▸ The problem:
Pull every line holding the string "paths" from the records below.

Recorded data Start Marker

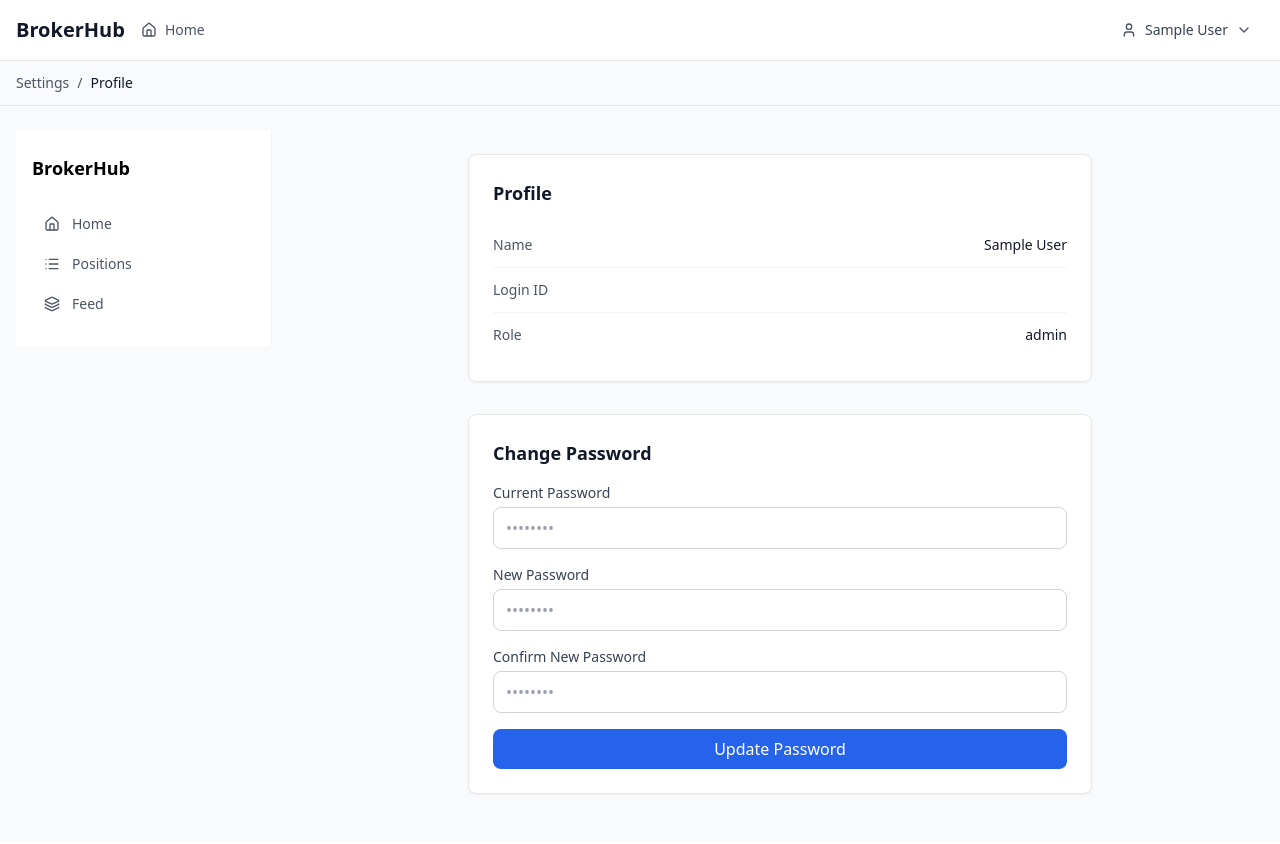
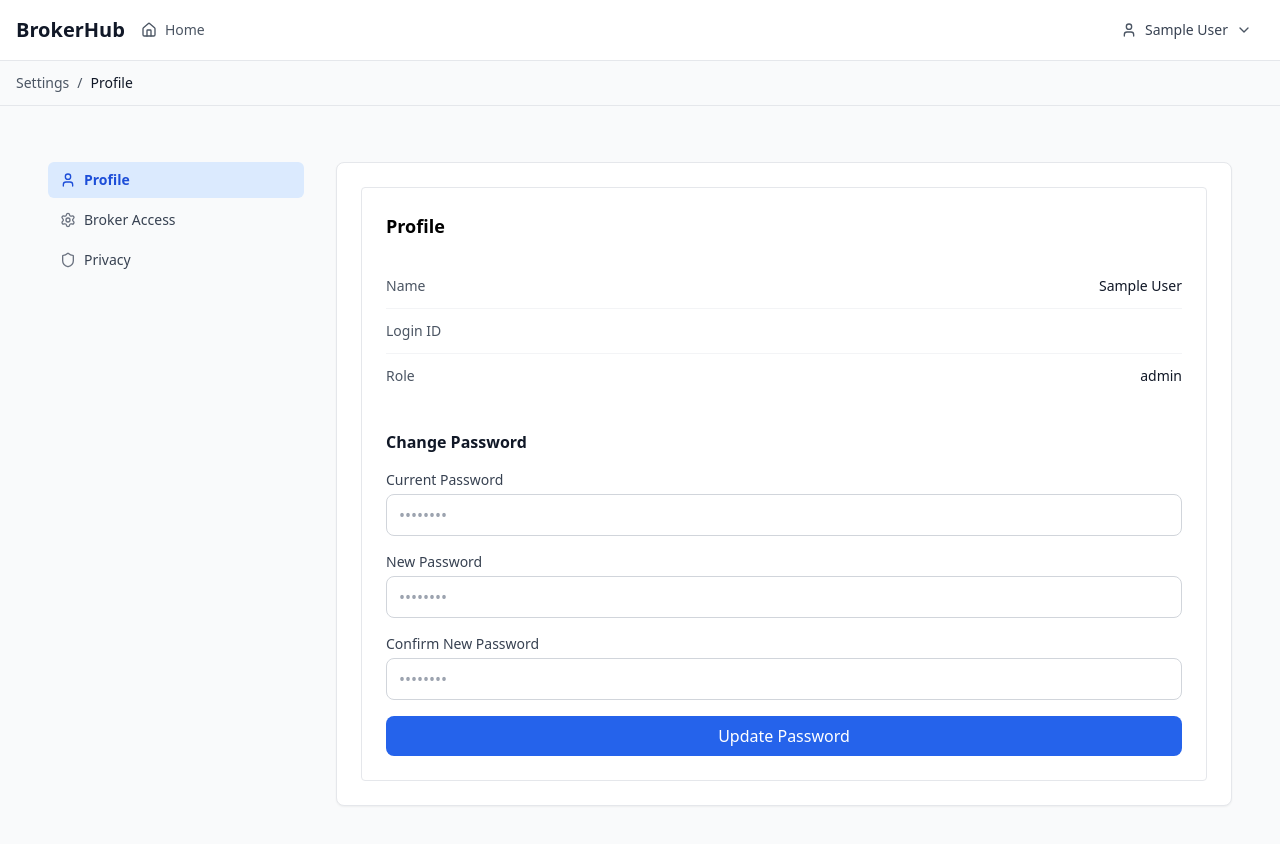
Before and after one commit to marmik2001/Brokerhub, a React (Vite) app in the folder frontend/: page /settings/profile in a window 1280 px wide. Shown: the top 844 px of the page. Built offline with nearby package versions, Linux system fonts and the light colour scheme; sample sign-in values are in the browser's storage.

Commit message:
Moved sidebar inside settings

```diff
--- a/frontend/src/App.tsx
+++ b/frontend/src/App.tsx
@@ -1,5 +1,4 @@
 // src/App.tsx
-import React from "react";
 import { BrowserRouter, Routes, Route, Navigate } from "react-router-dom";
 import { Toaster } from "react-hot-toast";
 import { AuthProvider } from "./contexts/AuthContext";
@@ -11,51 +10,52 @@ import SettingsBrokerPage from "./pages/settings/BrokerPage";
 import SettingsPrivacyPage from "./pages/settings/PrivacyPage";
 import SettingsGroupPage from "./pages/settings/GroupPage";
 import AppLayout from "./components/layout/AppLayout";
-import SignupPage from "./pages/SignupPage.tsx";
+import SettingsLayout from "./components/layout/SettingsLayout";
+import SignupPage from "./pages/SignupPage";
 
 export default function App() {
   return (
     <BrowserRouter>
-      {/* Global toaster for toast messages */}
       <Toaster position="top-right" />
 
       <AuthProvider>
         <Routes>
+          {/* Public routes */}
           <Route path="/login" element={<LoginPage />} />
-
-          {/* Public signup placeholder route (SignupPage will replace this later) */}
           <Route path="/signup" element={<SignupPage />} />
 
-          {/* All protected routes */}
+          {/* Protected app routes */}
           <Route
-            path="/*"
+            path="/"
             element={
               <ProtectedRoute>
                 <AppLayout>
-                  <Routes>
-                    <Route path="/" element={<HomePage />} />
-                    <Route
-                      path="/settings/profile"
-                      element={<SettingsProfilePage />}
-                    />
-                    <Route
-                      path="/settings/broker"
-                      element={<SettingsBrokerPage />}
-                    />
-                    <Route
-                      path="/settings/privacy"
-                      element={<SettingsPrivacyPage />}
-                    />
-                    <Route
-                      path="/settings/group"
-                      element={<SettingsGroupPage />}
-                    />
-                    <Route path="*" element={<Navigate to="/" replace />} />
-                  </Routes>
+                  <HomePage />
                 </AppLayout>
               </ProtectedRoute>
             }
           />
+
+          {/* Settings section with sidebar */}
+          <Route
+            path="/settings"
+            element={
+              <ProtectedRoute>
+                <AppLayout>
+                  <SettingsLayout />
+                </AppLayout>
+              </ProtectedRoute>
+            }
+          >
+            <Route index element={<Navigate to="profile" replace />} />
+            <Route path="profile" element={<SettingsProfilePage />} />
+            <Route path="broker" element={<SettingsBrokerPage />} />
+            <Route path="privacy" element={<SettingsPrivacyPage />} />
+            <Route path="group" element={<SettingsGroupPage />} />
+          </Route>
+
+          {/* Fallback */}
+          <Route path="*" element={<Navigate to="/" replace />} />
         </Routes>
       </AuthProvider>
     </BrowserRouter>
--- a/frontend/src/components/layout/AppLayout.tsx
+++ b/frontend/src/components/layout/AppLayout.tsx
@@ -1,23 +1,17 @@
 // src/components/layout/AppLayout.tsx
-import React, { useState } from "react";
+import React from "react";
 import Navbar from "./Navbar";
 import Breadcrumb from "./Breadcrumb";
-import Sidebar from "./Sidebar";
 
+/**
+ * AppLayout: top navbar + breadcrumb + centered content area.
+ */
 const AppLayout: React.FC<{ children: React.ReactNode }> = ({ children }) => {
-  const [sidebarOpen, setSidebarOpen] = useState(false);
-
   return (
     <div className="min-h-screen bg-gray-50">
-      <Navbar onToggleSidebar={() => setSidebarOpen((s) => !s)} />
+      <Navbar />
       <Breadcrumb />
-      <div className="max-w-7xl mx-auto px-4 py-6 flex gap-6">
-        {/* Sidebar - collapses on small screens */}
-        <div className={`hidden md:block w-64`}>
-          <Sidebar collapsed={!sidebarOpen} />
-        </div>
-
-        {/* Main content */}
+      <div className="max-w-7xl mx-auto px-4 py-6">
         <main className="flex-1">{children}</main>
       </div>
     </div>
--- a/frontend/src/components/layout/Breadcrumb.tsx
+++ b/frontend/src/components/layout/Breadcrumb.tsx
@@ -1,47 +1,47 @@
 // src/components/layout/Breadcrumb.tsx
 import React from "react";
 import { useLocation, Link } from "react-router-dom";
-import { ROUTE_LABELS } from "../../routes/routeLabels.ts";
 
 const Breadcrumb: React.FC = () => {
   const location = useLocation();
   const paths = location.pathname.split("/").filter(Boolean);
 
-  if (paths.length === 0) {
-    return (
-      <div className="bg-gray-50 border-b border-gray-200 px-4 py-3">
-        <div className="max-w-7xl mx-auto">
-          <div className="text-sm text-gray-600">Home</div>
-        </div>
-      </div>
-    );
-  }
+  // Mapping for nicer labels
+  const labels: Record<string, string> = {
+    "": "Dashboard",
+    settings: "Settings",
+    profile: "Profile",
+    broker: "Broker Access",
+    privacy: "Privacy",
+    group: "Group Management",
+  };
 
-  const crumbs = paths.map((p, idx) => {
-    const to = "/" + paths.slice(0, idx + 1).join("/");
-    return {
-      label: ROUTE_LABELS[p] ?? p.charAt(0).toUpperCase() + p.slice(1),
-      to,
-    };
-  });
+  // Build breadcrumb segments
+  const crumbs = paths.length === 0 ? [""] : paths;
 
   return (
     <div className="bg-gray-50 border-b border-gray-200 px-4 py-3">
       <div className="max-w-7xl mx-auto">
-        <div className="flex items-center gap-2 text-sm text-gray-600">
-          {crumbs.map((c, i) => (
-            <React.Fragment key={i}>
-              {i > 0 && <span>/</span>}
-              {i < crumbs.length - 1 ? (
-                <Link to={c.to} className="text-gray-600 hover:underline">
-                  {c.label}
-                </Link>
-              ) : (
-                <span className="text-gray-900 font-medium">{c.label}</span>
-              )}
-            </React.Fragment>
-          ))}
-        </div>
+        <nav className="flex items-center gap-2 text-sm text-gray-600">
+          {crumbs.map((segment, idx) => {
+            const to = "/" + crumbs.slice(0, idx + 1).join("/");
+            const isLast = idx === crumbs.length - 1;
+            const label = labels[segment] || segment;
+
+            return (
+              <React.Fragment key={to}>
+                {idx > 0 && <span>/</span>}
+                {isLast ? (
+                  <span className="text-gray-900 font-medium">{label}</span>
+                ) : (
+                  <Link to={to} className="hover:underline">
+                    {label}
+                  </Link>
+                )}
+              </React.Fragment>
+            );
+          })}
+        </nav>
       </div>
     </div>
   );
--- a/frontend/src/components/layout/Navbar.tsx
+++ b/frontend/src/components/layout/Navbar.tsx
@@ -1,7 +1,14 @@
 // src/components/layout/Navbar.tsx
 import React, { useState, useRef, useEffect } from "react";
 import { Link, useNavigate } from "react-router-dom";
-import { User, Settings, Home, ChevronDown, LogOut, Menu } from "lucide-react";
+import {
+  User,
+  Home,
+  ChevronDown,
+  LogOut,
+  Menu,
+  Settings as Gear,
+} from "lucide-react";
 import { useAuth } from "../../contexts/AuthContext";
 
 const Navbar: React.FC<{ onToggleSidebar?: () => void }> = ({
@@ -24,6 +31,11 @@ const Navbar: React.FC<{ onToggleSidebar?: () => void }> = ({
   const handleLogout = () => {
     logout();
     navigate("/login");
+  };
+
+  const goToSettings = () => {
+    setOpen(false);
+    navigate("/settings/profile");
   };
 
   return (
@@ -64,43 +76,12 @@ const Navbar: React.FC<{ onToggleSidebar?: () => void }> = ({
 
           {open && (
             <div className="absolute right-0 mt-2 w-56 bg-white rounded-lg shadow-lg border border-gray-200 py-1 z-20">
-              <Link
-                to="/settings/profile"
-                className="flex items-center gap-2 px-4 py-2 text-sm text-gray-700 hover:bg-gray-50"
-                onClick={() => setOpen(false)}
+              <button
+                onClick={goToSettings}
+                className="flex items-center gap-2 px-4 py-2 text-sm text-gray-700 hover:bg-gray-50 w-full text-left"
               >
-                <User className="w-4 h-4" />
-                Profile
-              </Link>
-
-              <Link
-                to="/settings/broker"
-                className="flex items-center gap-2 px-4 py-2 text-sm text-gray-700 hover:bg-gray-50"
-                onClick={() => setOpen(false)}
-              >
-                <Settings className="w-4 h-4" />
-                Broker Access
-              </Link>
-
-              <Link
-                to="/settings/privacy"
-                className="flex items-center gap-2 px-4 py-2 text-sm text-gray-700 hover:bg-gray-50"
-                onClick={() => setOpen(false)}
-              >
-                <Settings className="w-4 h-4" />
-                Privacy
-              </Link>
-
-              {user?.role === "ADMIN" && (
-                <Link
-                  to="/settings/group"
-                  className="flex items-center gap-2 px-4 py-2 text-sm text-gray-700 hover:bg-gray-50"
-                  onClick={() => setOpen(false)}
-                >
-                  <Settings className="w-4 h-4" />
-                  Group Management
-                </Link>
-              )}
+                <Gear className="w-4 h-4" /> Settings
+              </button>
 
               <hr className="my-1 border-gray-200" />
               <button
--- /dev/null
+++ b/frontend/src/components/layout/SettingsLayout.tsx
@@ -0,0 +1,117 @@
+import React from "react";
+import { NavLink, Outlet, useNavigate, useLocation } from "react-router-dom";
+import { useAuth } from "../../contexts/AuthContext";
+import { User, Settings as Gear, Shield, Users } from "lucide-react";
+
+const linkClasses = ({ isActive }: { isActive: boolean }) =>
+  [
+    "flex items-center gap-2 px-3 py-2 rounded-md text-sm transition-colors",
+    isActive
+      ? "bg-blue-100 text-blue-700 font-semibold"
+      : "text-gray-700 hover:bg-gray-50",
+  ].join(" ");
+
+const SettingsLayout: React.FC = () => {
+  const { user } = useAuth();
+  const navigate = useNavigate();
+  const location = useLocation();
+
+  const options = [
+    { value: "profile", label: "Profile" },
+    { value: "broker", label: "Broker Access" },
+    { value: "privacy", label: "Privacy" },
+    ...(user?.role === "ADMIN"
+      ? [{ value: "group", label: "Group Management" }]
+      : []),
+  ];
+
+  const current =
+    options.find((opt) => location.pathname.includes(opt.value)) || options[0];
+
+  return (
+    <div className="min-h-screen bg-gray-50">
+      <div className="max-w-7xl mx-auto py-8 px-4 lg:px-8 flex flex-col md:flex-row gap-8">
+        {/* Sidebar for desktop */}
+        <aside className="hidden md:block w-64 shrink-0">
+          <nav className="space-y-1">
+            <NavLink to="profile" className={linkClasses}>
+              {({ isActive }) => (
+                <>
+                  <User
+                    className={`w-4 h-4 ${
+                      isActive ? "text-blue-700" : "text-gray-500"
+                    }`}
+                  />
+                  Profile
+                </>
+              )}
+            </NavLink>
+
+            <NavLink to="broker" className={linkClasses}>
+              {({ isActive }) => (
+                <>
+                  <Gear
+                    className={`w-4 h-4 ${
+                      isActive ? "text-blue-700" : "text-gray-500"
+                    }`}
+                  />
+                  Broker Access
+                </>
+              )}
+            </NavLink>
+
+            <NavLink to="privacy" className={linkClasses}>
+              {({ isActive }) => (
+                <>
+                  <Shield
+                    className={`w-4 h-4 ${
+                      isActive ? "text-blue-700" : "text-gray-500"
+                    }`}
+                  />
+                  Privacy
+                </>
+              )}
+            </NavLink>
+
+            {user?.role === "ADMIN" && (
+              <NavLink to="group" className={linkClasses}>
+                {({ isActive }) => (
+                  <>
+                    <Users
+                      className={`w-4 h-4 ${
+                        isActive ? "text-blue-700" : "text-gray-500"
+                      }`}
+                    />
+                    Group Management
+                  </>
+                )}
+              </NavLink>
+            )}
+          </nav>
+        </aside>
+
+        {/* Mobile dropdown */}
+        <div className="md:hidden w-full mb-4">
+          <select
+            className="w-full border rounded-md p-2"
+            value={current.value}
+            onChange={(e) => navigate(`/settings/${e.target.value}`)}
+          >
+            {options.map((opt) => (
+              <option key={opt.value} value={opt.value}>
+                {opt.label}
+              </option>
+            ))}
+          </select>
+        </div>
+
+        {/* Content */}
+        <main className="flex-1 bg-white rounded-lg shadow-sm border p-6">
+          <Outlet />
+        </main>
+      </div>
+    </div>
+  );
+};
+
+export default SettingsLayout;
--- a/frontend/src/pages/settings/ProfilePage.tsx
+++ b/frontend/src/pages/settings/ProfilePage.tsx
@@ -1,61 +1,61 @@
 import React, { useState } from "react";
 import { useAuth } from "../../contexts/AuthContext";
 import { changePassword } from "../../services/authService";
+import { toast } from "react-hot-toast";
 
 const ProfilePage: React.FC = () => {
   const { user } = useAuth();
   const [oldPassword, setOldPassword] = useState("");
   const [newPassword, setNewPassword] = useState("");
   const [confirmPassword, setConfirmPassword] = useState("");
-  const [message, setMessage] = useState("");
   const [loading, setLoading] = useState(false);
 
   const handlePasswordChange = async () => {
     if (newPassword !== confirmPassword) {
-      setMessage("New passwords do not match");
+      toast.error("New passwords do not match");
       return;
     }
 
     try {
       setLoading(true);
       const res = await changePassword({ oldPassword, newPassword });
-      setMessage(res.message || "Password updated successfully");
+      toast.success(res.message || "Password updated successfully");
       setOldPassword("");
       setNewPassword("");
       setConfirmPassword("");
-    } catch (err: any) {
-      setMessage(err.message || "Error changing password");
+    } catch (err: unknown) {
+      const message =
+        err instanceof Error ? err.message : "Error changing password";
+      toast.error(message);
     } finally {
       setLoading(false);
     }
   };
 
   return (
-    <div className="max-w-2xl mx-auto p-6 space-y-8">
+    <div className="bg-white border rounded p-6">
+      <h3 className="text-lg font-semibold mb-6">Profile</h3>
+
       {/* Profile Info */}
-      <section className="bg-white border rounded-lg p-6 shadow-sm">
-        <h2 className="text-lg font-semibold text-gray-900 mb-4">Profile</h2>
-        <dl className="divide-y divide-gray-100">
-          <div className="py-3 flex justify-between text-sm">
+      <dl className="divide-y divide-gray-100 text-sm mb-8">
+        <div className="py-3 flex justify-between">
           <dt className="font-medium text-gray-600">Name</dt>
           <dd className="text-gray-900">{user?.name}</dd>
         </div>
-          <div className="py-3 flex justify-between text-sm">
+        <div className="py-3 flex justify-between">
           <dt className="font-medium text-gray-600">Login ID</dt>
           <dd className="text-gray-900">{user?.loginId}</dd>
         </div>
-          <div className="py-3 flex justify-between text-sm">
+        <div className="py-3 flex justify-between">
           <dt className="font-medium text-gray-600">Role</dt>
           <dd className="text-gray-900">{user?.role}</dd>
         </div>
       </dl>
-      </section>
 
       {/* Change Password */}
-      <section className="bg-white border rounded-lg p-6 shadow-sm">
-        <h2 className="text-lg font-semibold text-gray-900 mb-4">
+      <h4 className="text-md font-semibold text-gray-900 mb-4">
         Change Password
-        </h2>
+      </h4>
       <div className="space-y-4">
         <div>
           <label className="block text-sm font-medium text-gray-700 mb-1">
@@ -103,20 +103,7 @@ const ProfilePage: React.FC = () => {
         >
           {loading ? "Updating..." : "Update Password"}
         </button>
-
-          {message && (
-            <p
-              className={`text-sm mt-2 ${
-                message.toLowerCase().includes("success")
-                  ? "text-green-600"
-                  : "text-red-600"
-              }`}
-            >
-              {message}
-            </p>
-          )}
       </div>
-      </section>
     </div>
   );
 };
```
Lines whose indentation alone changed are shown as unchanged.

Recorded data End Marker

▸ Response:
   const paths = location.pathname.split("/").filter(Boolean);
-  if (paths.length === 0) {
-  const crumbs = paths.map((p, idx) => {
-    const to = "/" + paths.slice(0, idx + 1).join("/");
+  const crumbs = paths.length === 0 ? [""] : paths;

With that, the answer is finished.